> Given data:
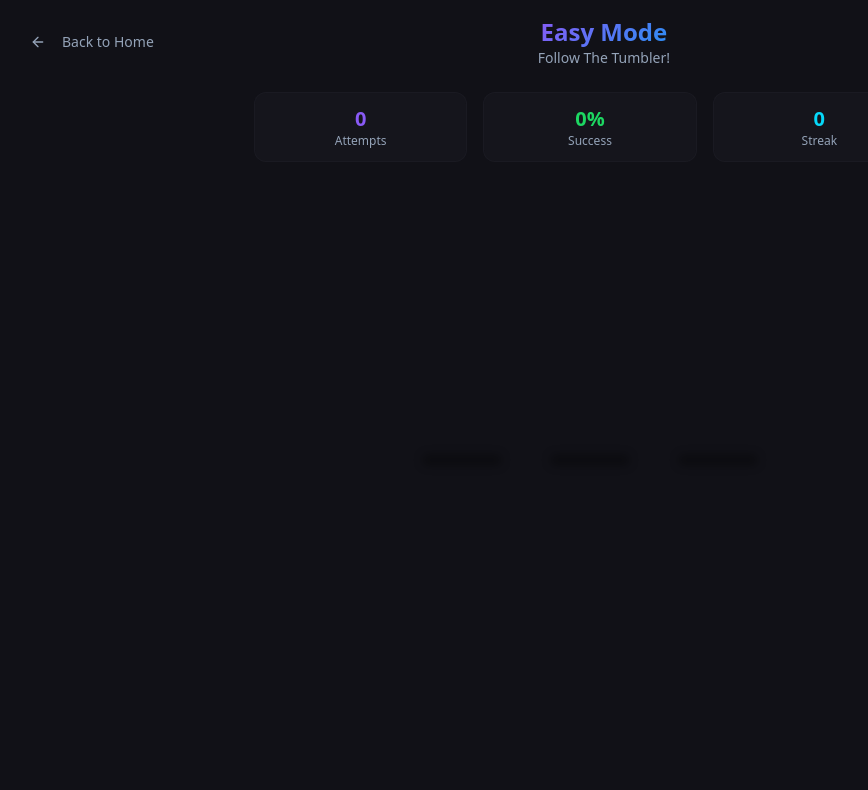
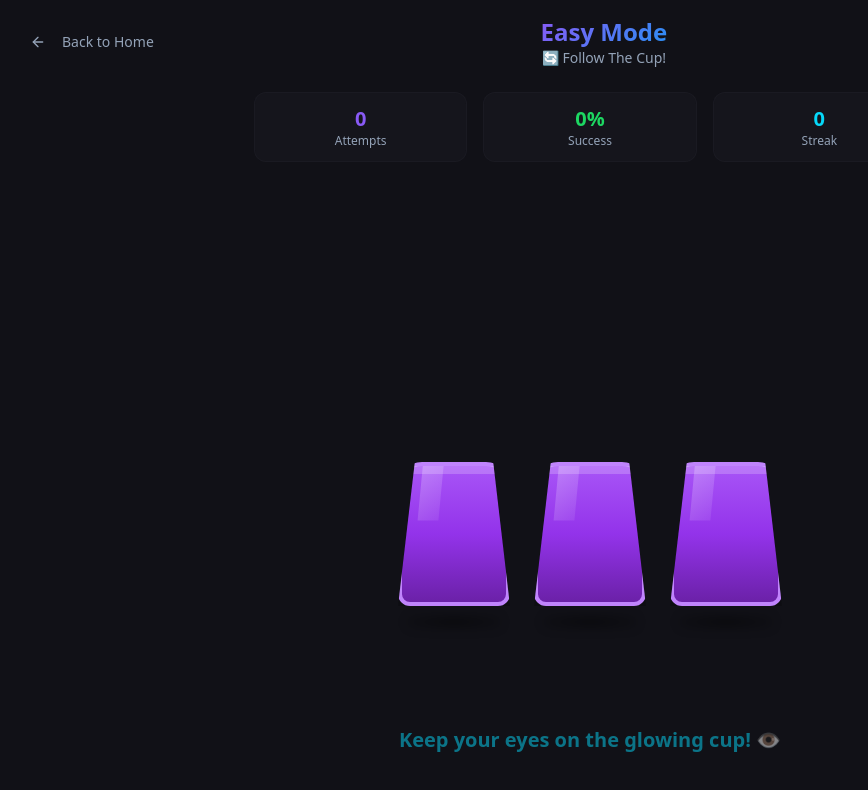
Before and after one commit to Vishaal44LM/focus-cup-shuffle, a React (Vite) app: page /game in a window 1280 px wide. Shown: the top 790 px of the page, without its empty margins (50-918 px from the left). Built offline with nearby package versions, Linux system fonts and the light colour scheme; the HTML template or start-up script is replaced by a standard one.

Commit message:
Fix tumbler and ball visibility

```diff
--- a/src/components/Tumbler.tsx
+++ b/src/components/Tumbler.tsx
@@ -1,4 +1,4 @@
-import { motion } from "framer-motion";
+import { motion, AnimatePresence } from "framer-motion";
 
 interface TumblerProps {
   index: number;
@@ -21,91 +21,102 @@ const Tumbler = ({
   const canClick = phase === "select";
   const showBall = (phase === "reveal" || phase === "result") && hasBall;
 
-  const tumblerVariants = {
-    initial: { scale: 0, opacity: 0 },
-    animate: {
-      scale: 1,
-      opacity: 1,
-      transition: { duration: 0.5 }
-    },
-    highlighted: {
-      scale: 1.05,
-      boxShadow: "0 0 40px hsl(188 95% 50% / 0.8)",
-      transition: { duration: 0.3 }
-    },
-    selected: {
-      scale: 0.95,
-      transition: { duration: 0.2 }
-    },
-    shuffle: {
-      y: [0, -10, 0],
-      transition: { duration: 0.5 }
-    }
-  };
+  return (
+    <div className="relative flex flex-col items-center justify-end h-48">
+      {/* Ball - Always visible during reveal and result */}
+      <AnimatePresence>
+        {showBall && (
+          <motion.div
+            initial={{ scale: 0, y: 0 }}
+            animate={{
+              scale: 1,
+              y: 0,
+            }}
+            exit={{ scale: 0 }}
+            transition={{
+              type: "spring",
+              stiffness: 400,
+              damping: 20
+            }}
+            className="absolute bottom-8 w-12 h-12 rounded-full z-10"
+            style={{
+              background: "radial-gradient(circle at 30% 30%, #ffd700, #ff8c00)",
+              boxShadow: "0 0 30px rgba(255, 215, 0, 0.8), 0 4px 10px rgba(0, 0, 0, 0.3)",
+            }}
+          >
+            {/* Ball highlight */}
+            <div
+              className="absolute top-2 left-2 w-4 h-4 rounded-full bg-white/60"
+              style={{ filter: "blur(4px)" }}
+            />
+          </motion.div>
+        )}
+      </AnimatePresence>
 
-  const ballVariants = {
-    hidden: { scale: 0, opacity: 0 },
-    visible: {
-      scale: 1,
-      opacity: 1,
-      transition: {
-        type: "spring" as const,
-        stiffness: 300,
-        damping: 15
-      }
-    }
-  };
-
-  return (
-    <div className="relative flex flex-col items-center">
-      {/* Ball (shown before tumbler or when revealed) */}
-      {showBall && (
-        <motion.div
-          variants={ballVariants}
-          initial="hidden"
-          animate="visible"
-          className="absolute bottom-4 w-10 h-10 rounded-full bg-gradient-to-br from-highlight to-yellow-500 shadow-glow-accent z-0"
-        />
-      )}
-
-      {/* Tumbler */}
+      {/* Tumbler/Cup */}
       <motion.button
-        variants={tumblerVariants}
-        initial="initial"
-        animate={
-          isHighlighted ? "highlighted" :
-          isSelected ? "selected" :
-          phase === "shuffle" ? "shuffle" :
-          "animate"
-        }
+        initial={{ scale: 0, opacity: 0 }}
+        animate={{
+          scale: 1,
+          opacity: 1,
+        }}
+        whileHover={canClick ? { scale: 1.05 } : {}}
         onClick={onClick}
         disabled={!canClick}
         className={`
-          relative w-24 h-32 rounded-t-full
+          relative w-28 h-36
           transition-all duration-300
           ${canClick ? "cursor-pointer" : "cursor-default"}
-          ${isSelected && phase === "result" && hasBall ? "bg-gradient-success border-success shadow-glow-success" : ""}
-          ${isSelected && phase === "result" && !hasBall ? "bg-gradient-to-b from-destructive to-destructive/70 border-destructive" : ""}
-          ${!isSelected ? "bg-gradient-to-b from-primary via-primary/80 to-primary/60" : ""}
-          ${isHighlighted ? "animate-pulse-glow" : ""}
-          ${canClick && !isSelected ? "hover:scale-105 hover:shadow-glow" : ""}
-          border-2 border-primary/50
-          shadow-xl
-          overflow-hidden
+          ${isSelected && phase === "result" && hasBall ? "scale-110" : ""}
         `}
         style={{
-          clipPath: "polygon(20% 0%, 80% 0%, 100% 100%, 0% 100%)",
+          transformStyle: "preserve-3d",
         }}
       >
-        {/* Shine effect */}
-        <div className="absolute inset-0 bg-gradient-to-br from-white/20 via-transparent to-transparent" />
+        {/* Cup shape - trapezoid */}
+        <div
+          className={`
+            absolute inset-0
+            transition-all duration-500
+            ${isSelected && phase === "result" && hasBall
+              ? "bg-gradient-to-b from-green-400 to-green-600 border-green-400"
+              : isSelected && phase === "result" && !hasBall
+                ? "bg-gradient-to-b from-red-400 to-red-600 border-red-400"
+                : "bg-gradient-to-b from-purple-500 via-purple-600 to-purple-800 border-purple-400"
+            }
+            ${isHighlighted ? "animate-pulse" : ""}
+            border-4 rounded-t-3xl rounded-b-lg
+            shadow-2xl
+          `}
+          style={{
+            clipPath: "polygon(15% 0%, 85% 0%, 100% 100%, 0% 100%)",
+            boxShadow: isHighlighted
+              ? "0 0 40px rgba(34, 211, 238, 0.8), 0 10px 30px rgba(0, 0, 0, 0.5)"
+              : "0 10px 30px rgba(0, 0, 0, 0.5)",
+          }}
+        >
+          {/* Shine/Reflection on cup */}
+          <div
+            className="absolute inset-0 bg-gradient-to-br from-white/30 via-transparent to-transparent"
+            style={{
+              clipPath: "polygon(20% 0%, 40% 0%, 35% 40%, 15% 40%)",
+            }}
+          />
 
-        {/* Highlight glow */}
+          {/* Rim highlight */}
+          <div className="absolute top-0 left-0 right-0 h-2 bg-white/20 rounded-t-3xl" />
+        </div>
+
+        {/* Glow effect when highlighted */}
         {isHighlighted && (
           <motion.div
-            className="absolute inset-0 bg-accent/30 rounded-t-full"
+            className="absolute inset-0 rounded-t-3xl"
             animate={{
-              opacity: [0.3, 0.6, 0.3],
+              boxShadow: [
+                "0 0 20px rgba(34, 211, 238, 0.5)",
+                "0 0 40px rgba(34, 211, 238, 0.8)",
+                "0 0 20px rgba(34, 211, 238, 0.5)",
+              ],
             }}
             transition={{
               duration: 1.5,
@@ -117,7 +128,13 @@ const Tumbler = ({
       </motion.button>
 
       {/* Shadow */}
-      <div className="mt-1 w-20 h-3 bg-black/30 rounded-full blur-sm" />
+      <div
+        className="mt-2 w-24 h-4 rounded-full"
+        style={{
+          background: "radial-gradient(ellipse, rgba(0, 0, 0, 0.4), transparent)",
+          filter: "blur(4px)",
+        }}
+      />
     </div>
   );
 };
--- a/src/pages/Game.tsx
+++ b/src/pages/Game.tsx
@@ -2,6 +2,7 @@ import { useState, useEffect, useCallback } from "react";
 import { useNavigate, useSearchParams } from "react-router-dom";
 import { Button } from "@/components/ui/button";
 import { ArrowLeft } from "lucide-react";
+import { motion, AnimatePresence } from "framer-motion";
 import Tumbler from "@/components/Tumbler";
 import ResultModal from "@/components/ResultModal";
 import { toast } from "sonner";
@@ -13,12 +14,17 @@ interface DifficultyConfig {
 }
 
 const difficulties: Record<string, DifficultyConfig> = {
-  easy: { tumblers: 3, moves: 5, speed: 800 },
-  medium: { tumblers: 4, moves: 7, speed: 600 },
-  hard: { tumblers: 5, moves: 10, speed: 400 },
+  easy: { tumblers: 3, moves: 5, speed: 1000 },
+  medium: { tumblers: 4, moves: 7, speed: 800 },
+  hard: { tumblers: 5, moves: 10, speed: 600 },
 };
 
 type GamePhase = "reveal" | "shuffle" | "select" | "result";
+
+interface TumblerData {
+  id: number;
+  position: number;
+}
 
 const Game = () => {
   const [searchParams] = useSearchParams();
@@ -26,25 +32,28 @@ const Game = () => {
   const difficulty = searchParams.get("difficulty") || "easy";
   const config = difficulties[difficulty];
 
-  const [tumblers, setTumblers] = useState<number[]>([]);
-  const [ballPosition, setBallPosition] = useState<number>(0);
+  const [tumblers, setTumblers] = useState<TumblerData[]>([]);
+  const [ballTumblerId, setBallTumblerId] = useState<number>(0);
   const [phase, setPhase] = useState<GamePhase>("reveal");
-  const [selectedTumbler, setSelectedTumbler] = useState<number | null>(null);
+  const [selectedTumblerId, setSelectedTumblerId] = useState<number | null>(null);
   const [isCorrect, setIsCorrect] = useState<boolean>(false);
   const [score, setScore] = useState({ correct: 0, total: 0 });
   const [streak, setStreak] = useState(0);
 
   // Initialize game
   const initGame = useCallback(() => {
-    const newTumblers = Array.from({ length: config.tumblers }, (_, i) => i);
-    const randomBallPos = Math.floor(Math.random() * config.tumblers);
+    const newTumblers: TumblerData[] = Array.from({ length: config.tumblers }, (_, i) => ({
+      id: i,
+      position: i,
+    }));
+    const randomBallId = Math.floor(Math.random() * config.tumblers);
 
     setTumblers(newTumblers);
-    setBallPosition(randomBallPos);
-    setSelectedTumbler(null);
+    setBallTumblerId(randomBallId);
+    setSelectedTumblerId(null);
     setPhase("reveal");
 
-    toast.info("Watch the highlighted tumbler!");
+    toast.info("Watch the highlighted cup!");
   }, [config.tumblers]);
 
   useEffect(() => {
@@ -54,7 +63,6 @@ const Game = () => {
   // Shuffle animation
   const performShuffle = useCallback(() => {
     setPhase("shuffle");
-    let currentPos = ballPosition;
     let moveCount = 0;
 
     const shuffleInterval = setInterval(() => {
@@ -66,30 +74,25 @@ const Game = () => {
       }
 
       // Randomly swap two positions
-      const pos1 = Math.floor(Math.random() * config.tumblers);
-      let pos2 = Math.floor(Math.random() * config.tumblers);
-      while (pos2 === pos1) {
-        pos2 = Math.floor(Math.random() * config.tumblers);
+      setTumblers((prev) => {
+        const newTumblers = [...prev];
+        const pos1 = Math.floor(Math.random() * newTumblers.length);
+        let pos2 = Math.floor(Math.random() * newTumblers.length);
+
+        while (pos2 === pos1 && newTumblers.length > 1) {
+          pos2 = Math.floor(Math.random() * newTumblers.length);
         }
 
-      setTumblers((prev) => {
-        const newTumblers = [...prev];
-        [newTumblers[pos1], newTumblers[pos2]] = [newTumblers[pos2], newTumblers[pos1]];
+        // Swap positions
+        [newTumblers[pos1].position, newTumblers[pos2].position] =
+        [newTumblers[pos2].position, newTumblers[pos1].position];
+
         return newTumblers;
       });
 
-      // Update ball position if it was moved
-      if (currentPos === pos1) {
-        currentPos = pos2;
-        setBallPosition(pos2);
-      } else if (currentPos === pos2) {
-        currentPos = pos1;
-        setBallPosition(pos1);
-      }
-
       moveCount++;
     }, config.speed);
-  }, [ballPosition, config.moves, config.speed, config.tumblers]);
+  }, [config.moves, config.speed]);
 
   // Start shuffle after reveal
   useEffect(() => {
@@ -102,11 +105,11 @@ const Game = () => {
   }, [phase, performShuffle]);
 
   // Handle tumbler selection
-  const handleTumblerClick = (index: number) => {
+  const handleTumblerClick = (tumblerId: number) => {
     if (phase !== "select") return;
 
-    setSelectedTumbler(index);
-    const correct = index === ballPosition;
+    setSelectedTumblerId(tumblerId);
+    const correct = tumblerId === ballTumblerId;
     setIsCorrect(correct);
     setPhase("result");
 
@@ -117,8 +120,10 @@ const Game = () => {
 
     if (correct) {
       setStreak((prev) => prev + 1);
+      toast.success("Correct! 🎯");
     } else {
       setStreak(0);
+      toast.error("Not quite! Try again!");
     }
   };
 
@@ -131,6 +136,9 @@ const Game = () => {
   };
 
   const successRate = score.total > 0 ? Math.round((score.correct / score.total) * 100) : 0;
+
+  // Sort tumblers by position for rendering
+  const sortedTumblers = [...tumblers].sort((a, b) => a.position - b.position);
 
   return (
     <div className="min-h-screen bg-background p-4">
@@ -151,14 +159,14 @@ const Game = () => {
               {difficulty.charAt(0).toUpperCase() + difficulty.slice(1)} Mode
             </h1>
             <p className="text-sm text-muted-foreground capitalize">
-              {phase === "reveal" && "Watch the ball..."}
-              {phase === "shuffle" && "Follow the tumbler!"}
-              {phase === "select" && "Make your choice"}
-              {phase === "result" && (isCorrect ? "Correct!" : "Try again!")}
+              {phase === "reveal" && "👀 Watch the ball..."}
+              {phase === "shuffle" && "🔄 Follow the cup!"}
+              {phase === "select" && "🎯 Make your choice"}
+              {phase === "result" && (isCorrect ? "✅ Correct!" : "❌ Try again!")}
             </p>
           </div>
 
-          <div className="w-32" /> {/* Spacer for alignment */}
+          <div className="w-32" />
         </div>
 
         {/* Stats */}
@@ -179,28 +187,52 @@ const Game = () => {
       </div>
 
       {/* Game Area */}
-      <div className="max-w-4xl mx-auto">
-        <div className="relative min-h-[400px] flex items-center justify-center">
-          <div
-            className="flex items-end justify-center gap-8"
+      <div className="max-w-5xl mx-auto">
+        <div className="relative min-h-[500px] flex items-end justify-center pb-16">
+          <div className="relative flex items-end justify-center gap-6">
+            <AnimatePresence>
+              {sortedTumblers.map((tumbler) => (
+                <motion.div
+                  key={tumbler.id}
+                  layout
+                  initial={{ opacity: 0, scale: 0 }}
+                  animate={{ opacity: 1, scale: 1 }}
+                  transition={{
+                    layout: { duration: 0.5, ease: "easeInOut" },
+                    opacity: { duration: 0.3 },
+                    scale: { duration: 0.3 },
+                  }}
                   style={{
-              gridTemplateColumns: `repeat(${config.tumblers}, 1fr)`,
+                    position: "relative",
                   }}
                 >
-            {tumblers.map((_, index) => (
                   <Tumbler
-                key={index}
-                index={index}
-                hasBall={index === ballPosition}
-                isHighlighted={phase === "reveal" && index === ballPosition}
-                isSelected={selectedTumbler === index}
+                    index={tumbler.id}
+                    hasBall={tumbler.id === ballTumblerId}
+                    isHighlighted={phase === "reveal" && tumbler.id === ballTumblerId}
+                    isSelected={selectedTumblerId === tumbler.id}
                     isRevealed={phase === "result"}
                     phase={phase}
-                onClick={() => handleTumblerClick(index)}
+                    onClick={() => handleTumblerClick(tumbler.id)}
                   />
+                </motion.div>
               ))}
+            </AnimatePresence>
           </div>
         </div>
+
+        {/* Instructions during shuffle */}
+        {phase === "shuffle" && (
+          <motion.div
+            initial={{ opacity: 0, y: 20 }}
+            animate={{ opacity: 1, y: 0 }}
+            className="text-center mt-8"
+          >
+            <p className="text-xl text-accent font-semibold animate-pulse">
+              Keep your eyes on the glowing cup! 👁️
+            </p>
+          </motion.div>
+        )}
       </div>
 
       {/* Result Modal */}
```
Lines whose indentation alone changed are shown as unchanged.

> Exercise goal: How many lines of the listing above include the word "rgba"? State the number and nothing else.

> Answer below: 7